PROBLEM STATEMENT: For this exercise, print the listing below exactly, without its pictures.
Segment Open
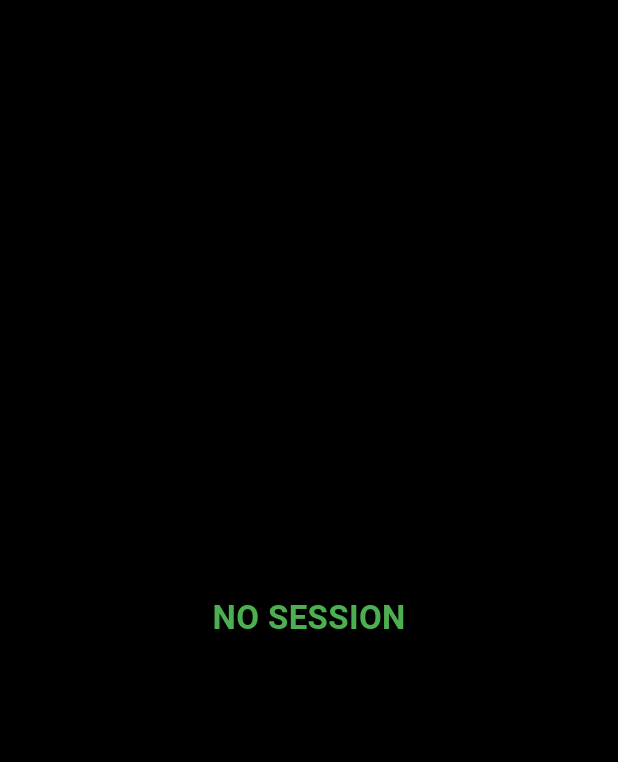
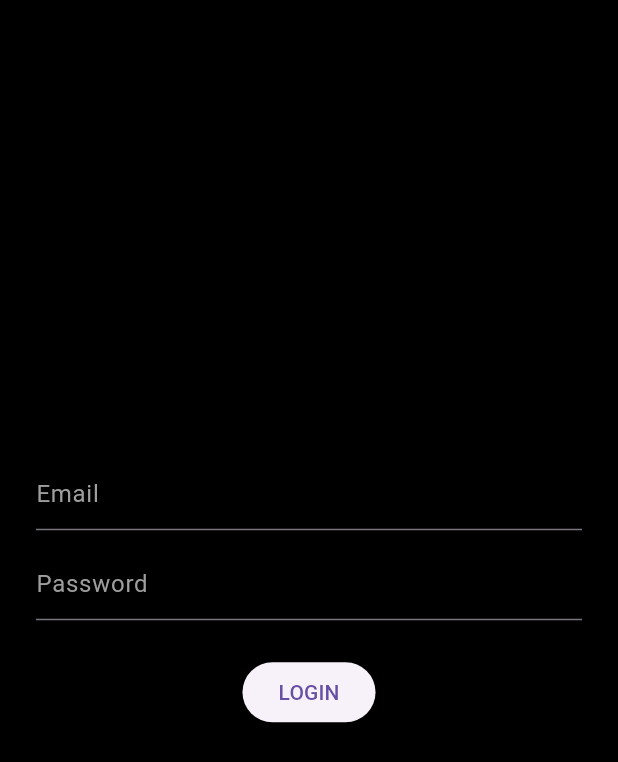
Before and after one commit to rafatwifi/finger_app, a Flutter app: the screen it shows after launch, on a phone screen of 412 x 824 dp. Shown: the top 762 px of the screen. Run offline on Flutter 3.47's test engine with Material 3 defaults, Android fonts, the phone set to English and light mode, and no system bars; our stand-ins replace firebase_auth, firebase_core; accounts and stored records are empty.

Commit message:
fix auth state handling with stream builder

```diff
--- /dev/null
+++ b/lib/features/auth/login_screen.dart
@@ -0,0 +1,64 @@
+import 'package:flutter/material.dart';
+import 'package:firebase_auth/firebase_auth.dart';
+
+class LoginScreen extends StatefulWidget {
+  const LoginScreen({super.key});
+
+  @override
+  State<LoginScreen> createState() => _LoginScreenState();
+}
+
+class _LoginScreenState extends State<LoginScreen> {
+  final emailCtrl = TextEditingController();
+  final passCtrl = TextEditingController();
+  String status = '';
+
+  Future<void> login() async {
+    try {
+      await FirebaseAuth.instance.signInWithEmailAndPassword(
+        email: emailCtrl.text.trim(),
+        password: passCtrl.text.trim(),
+      );
+      setState(() => status = 'LOGIN OK');
+    } catch (e) {
+      setState(() => status = 'LOGIN FAIL');
+    }
+  }
+
+  @override
+  Widget build(BuildContext context) {
+    return Scaffold(
+      backgroundColor: Colors.black,
+      body: Padding(
+        padding: const EdgeInsets.all(24),
+        child: Column(
+          mainAxisAlignment: MainAxisAlignment.center,
+          children: [
+            TextField(
+              controller: emailCtrl,
+              style: const TextStyle(color: Colors.white),
+              decoration: const InputDecoration(
+                hintText: 'Email',
+                hintStyle: TextStyle(color: Colors.grey),
+              ),
+            ),
+            const SizedBox(height: 12),
+            TextField(
+              controller: passCtrl,
+              obscureText: true,
+              style: const TextStyle(color: Colors.white),
+              decoration: const InputDecoration(
+                hintText: 'Password',
+                hintStyle: TextStyle(color: Colors.grey),
+              ),
+            ),
+            const SizedBox(height: 24),
+            ElevatedButton(onPressed: login, child: const Text('LOGIN')),
+            const SizedBox(height: 12),
+            Text(status, style: const TextStyle(color: Colors.green)),
+          ],
+        ),
+      ),
+    );
+  }
+}
--- a/lib/features/boot/boot_screen.dart
+++ b/lib/features/boot/boot_screen.dart
@@ -1,25 +1,52 @@
 import 'package:flutter/material.dart';
 import 'package:firebase_auth/firebase_auth.dart';
+import '../auth/login_screen.dart';
 
 class BootScreen extends StatelessWidget {
   const BootScreen({super.key});
 
   @override
   Widget build(BuildContext context) {
-    final user = FirebaseAuth.instance.currentUser;
+    return StreamBuilder<User?>(
+      stream: FirebaseAuth.instance.authStateChanges(),
+      builder: (context, snapshot) {
+        if (snapshot.connectionState == ConnectionState.waiting) {
+          return const Scaffold(
+            backgroundColor: Colors.black,
+            body: Center(child: CircularProgressIndicator(color: Colors.green)),
+          );
+        }
+
+        if (!snapshot.hasData) {
+          return const LoginScreen();
+        }
 
         return Scaffold(
           backgroundColor: Colors.black,
           body: Center(
-        child: Text(
-          user == null ? 'NO SESSION' : 'SESSION OK',
-          style: const TextStyle(
+            child: Column(
+              mainAxisAlignment: MainAxisAlignment.center,
+              children: [
+                const Text(
+                  'SESSION OK',
+                  style: TextStyle(
                     color: Colors.green,
                     fontSize: 22,
                     fontWeight: FontWeight.bold,
                   ),
                 ),
+                const SizedBox(height: 20),
+                ElevatedButton(
+                  onPressed: () async {
+                    await FirebaseAuth.instance.signOut();
+                  },
+                  child: const Text('LOGOUT'),
                 ),
+              ],
+            ),
+          ),
+        );
+      },
     );
   }
 }
```
Lines whose indentation alone changed are shown as unchanged.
Segment Closed
EXERCISE RESULT:
Before and after one commit to rafatwifi/finger_app, a Flutter app: the screen it shows after launch, on a phone screen of 412 x 824 dp. Shown: the top 762 px of the screen. Run offline on Flutter 3.47's test engine with Material 3 defaults, Android fonts, the phone set to English and light mode, and no system bars; our stand-ins replace firebase_auth, firebase_core; accounts and stored records are empty.

Commit message:
fix auth state handling with stream builder

```diff
--- /dev/null
+++ b/lib/features/auth/login_screen.dart
@@ -0,0 +1,64 @@
+import 'package:flutter/material.dart';
+import 'package:firebase_auth/firebase_auth.dart';
+
+class LoginScreen extends StatefulWidget {
+  const LoginScreen({super.key});
+
+  @override
+  State<LoginScreen> createState() => _LoginScreenState();
+}
+
+class _LoginScreenState extends State<LoginScreen> {
+  final emailCtrl = TextEditingController();
+  final passCtrl = TextEditingController();
+  String status = '';
+
+  Future<void> login() async {
+    try {
+      await FirebaseAuth.instance.signInWithEmailAndPassword(
+        email: emailCtrl.text.trim(),
+        password: passCtrl.text.trim(),
+      );
+      setState(() => status = 'LOGIN OK');
+    } catch (e) {
+      setState(() => status = 'LOGIN FAIL');
+    }
+  }
+
+  @override
+  Widget build(BuildContext context) {
+    return Scaffold(
+      backgroundColor: Colors.black,
+      body: Padding(
+        padding: const EdgeInsets.all(24),
+        child: Column(
+          mainAxisAlignment: MainAxisAlignment.center,
+          children: [
+            TextField(
+              controller: emailCtrl,
+              style: const TextStyle(color: Colors.white),
+              decoration: const InputDecoration(
+                hintText: 'Email',
+                hintStyle: TextStyle(color: Colors.grey),
+              ),
+            ),
+            const SizedBox(height: 12),
+            TextField(
+              controller: passCtrl,
+              obscureText: true,
+              style: const TextStyle(color: Colors.white),
+              decoration: const InputDecoration(
+                hintText: 'Password',
+                hintStyle: TextStyle(color: Colors.grey),
+              ),
+            ),
+            const SizedBox(height: 24),
+            ElevatedButton(onPressed: login, child: const Text('LOGIN')),
+            const SizedBox(height: 12),
+            Text(status, style: const TextStyle(color: Colors.green)),
+          ],
+        ),
+      ),
+    );
+  }
+}
--- a/lib/features/boot/boot_screen.dart
+++ b/lib/features/boot/boot_screen.dart
@@ -1,25 +1,52 @@
 import 'package:flutter/material.dart';
 import 'package:firebase_auth/firebase_auth.dart';
+import '../auth/login_screen.dart';
 
 class BootScreen extends StatelessWidget {
   const BootScreen({super.key});
 
   @override
   Widget build(BuildContext context) {
-    final user = FirebaseAuth.instance.currentUser;
+    return StreamBuilder<User?>(
+      stream: FirebaseAuth.instance.authStateChanges(),
+      builder: (context, snapshot) {
+        if (snapshot.connectionState == ConnectionState.waiting) {
+          return const Scaffold(
+            backgroundColor: Colors.black,
+            body: Center(child: CircularProgressIndicator(color: Colors.green)),
+          );
+        }
+
+        if (!snapshot.hasData) {
+          return const LoginScreen();
+        }
 
         return Scaffold(
           backgroundColor: Colors.black,
           body: Center(
-        child: Text(
-          user == null ? 'NO SESSION' : 'SESSION OK',
-          style: const TextStyle(
+            child: Column(
+              mainAxisAlignment: MainAxisAlignment.center,
+              children: [
+                const Text(
+                  'SESSION OK',
+                  style: TextStyle(
                     color: Colors.green,
                     fontSize: 22,
                     fontWeight: FontWeight.bold,
                   ),
                 ),
+                const SizedBox(height: 20),
+                ElevatedButton(
+                  onPressed: () async {
+                    await FirebaseAuth.instance.signOut();
+                  },
+                  child: const Text('LOGOUT'),
                 ),
+              ],
+            ),
+          ),
+        );
+      },
     );
   }
 }
```
Lines whose indentation alone changed are shown as unchanged.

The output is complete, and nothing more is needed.